▶ [Exercise brief] Only the lines from the first line of the entries through the line with "idempotency (CachePolicy +" belong in the answer, each restated word for word and without pictures.

▶ [Records for the exercise]
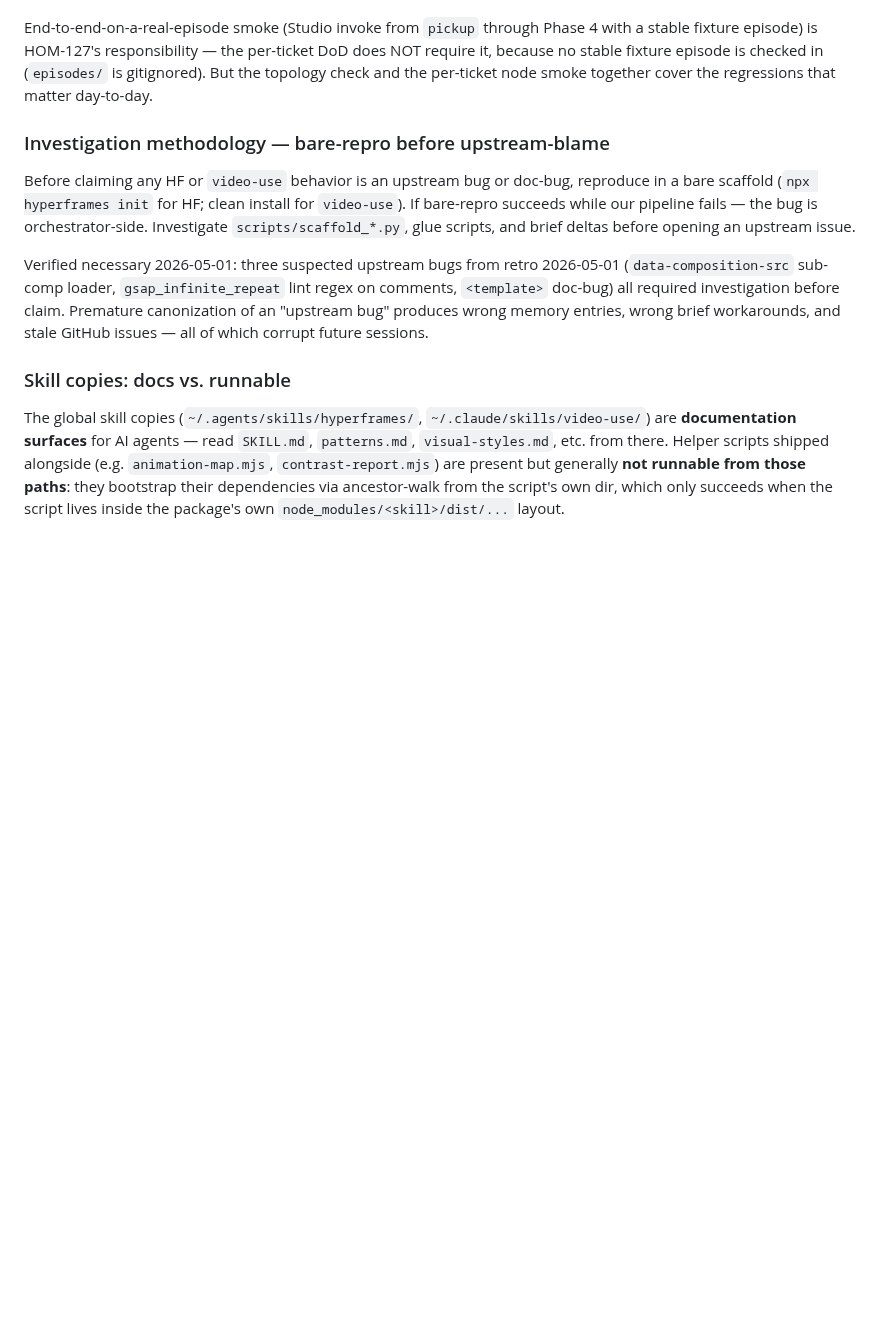
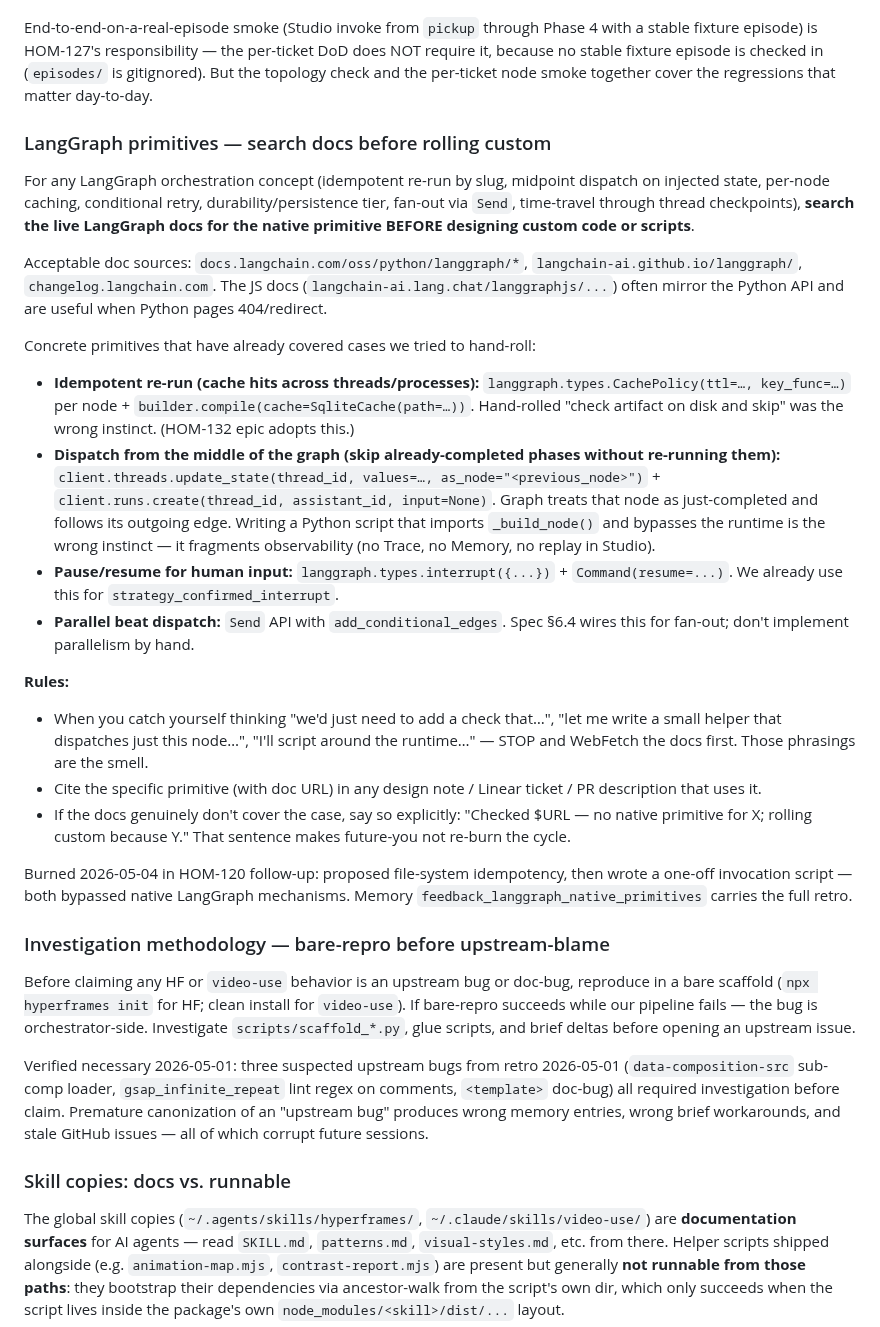
Before and after one commit to sidorovanthon/anticodeguy-video-editing-studio, a Markdown page: CLAUDE.md, the part around the change. Rendered like a GitHub page; blank space fills up the shorter version.

Commit message:
docs(CLAUDE.md): LangGraph — search docs for native primitives before rolling custom
Adds a peer subsection alongside graph-decomposition rules. Burned twice
in HOM-120 follow-up: proposed file-system idempotency (CachePolicy +
SqliteCache covers it) and wrote a one-off Python script to dispatch a
single node (update_state(as_node=...) + runs.create covers it). Both
fragmented observability and bypassed native LangGraph mechanisms.

Captures the rule + concrete primitives we already tried to hand-roll.
Memory entry feedback_langgraph_native_primitives carries the full retro.

Co-Authored-By: Claude Opus 4.7 (1M context) <noreply@anthropic.com>

```diff
--- a/CLAUDE.md
+++ b/CLAUDE.md
@@ -130,6 +130,27 @@ deterministic gates between artifacts.
 
 End-to-end-on-a-real-episode smoke (Studio invoke from `pickup` through Phase 4 with a stable fixture episode) is HOM-127's responsibility — the per-ticket DoD does NOT require it, because no stable fixture episode is checked in (`episodes/` is gitignored). But the topology check and the per-ticket node smoke together cover the regressions that matter day-to-day.
 
+### LangGraph primitives — search docs before rolling custom
+
+For any LangGraph orchestration concept (idempotent re-run by slug, midpoint dispatch on injected state, per-node caching, conditional retry, durability/persistence tier, fan-out via `Send`, time-travel through thread checkpoints), **search the live LangGraph docs for the native primitive BEFORE designing custom code or scripts**.
+
+Acceptable doc sources: `docs.langchain.com/oss/python/langgraph/*`, `langchain-ai.github.io/langgraph/`, `changelog.langchain.com`. The JS docs (`langchain-ai.lang.chat/langgraphjs/...`) often mirror the Python API and are useful when Python pages 404/redirect.
+
+Concrete primitives that have already covered cases we tried to hand-roll:
+
+- **Idempotent re-run (cache hits across threads/processes):** `langgraph.types.CachePolicy(ttl=…, key_func=…)` per node + `builder.compile(cache=SqliteCache(path=…))`. Hand-rolled "check artifact on disk and skip" was the wrong instinct. (HOM-132 epic adopts this.)
+- **Dispatch from the middle of the graph (skip already-completed phases without re-running them):** `client.threads.update_state(thread_id, values=…, as_node="<previous_node>")` + `client.runs.create(thread_id, assistant_id, input=None)`. Graph treats that node as just-completed and follows its outgoing edge. Writing a Python script that imports `_build_node()` and bypasses the runtime is the wrong instinct — it fragments observability (no Trace, no Memory, no replay in Studio).
+- **Pause/resume for human input:** `langgraph.types.interrupt({...})` + `Command(resume=...)`. We already use this for `strategy_confirmed_interrupt`.
+- **Parallel beat dispatch:** `Send` API with `add_conditional_edges`. Spec §6.4 wires this for fan-out; don't implement parallelism by hand.
+
+**Rules:**
+
+- When you catch yourself thinking "we'd just need to add a check that…", "let me write a small helper that dispatches just this node…", "I'll script around the runtime…" — STOP and WebFetch the docs first. Those phrasings are the smell.
+- Cite the specific primitive (with doc URL) in any design note / Linear ticket / PR description that uses it.
+- If the docs genuinely don't cover the case, say so explicitly: "Checked $URL — no native primitive for X; rolling custom because Y." That sentence makes future-you not re-burn the cycle.
+
+Burned 2026-05-04 in HOM-120 follow-up: proposed file-system idempotency, then wrote a one-off invocation script — both bypassed native LangGraph mechanisms. Memory `feedback_langgraph_native_primitives` carries the full retro.
+
 ### Investigation methodology — bare-repro before upstream-blame
 
 Before claiming any HF or `video-use` behavior is an upstream bug or doc-bug, reproduce in a bare scaffold (`npx hyperframes init` for HF; clean install for `video-use`). If bare-repro succeeds while our pipeline fails — the bug is orchestrator-side. Investigate `scripts/scaffold_*.py`, glue scripts, and brief deltas before opening an upstream issue.
```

▶ [Result of this exercise]
Before and after one commit to sidorovanthon/anticodeguy-video-editing-studio, a Markdown page: CLAUDE.md, the part around the change. Rendered like a GitHub page; blank space fills up the shorter version.

Commit message:
docs(CLAUDE.md): LangGraph — search docs for native primitives before rolling custom
Adds a peer subsection alongside graph-decomposition rules. Burned twice
in HOM-120 follow-up: proposed file-system idempotency (CachePolicy +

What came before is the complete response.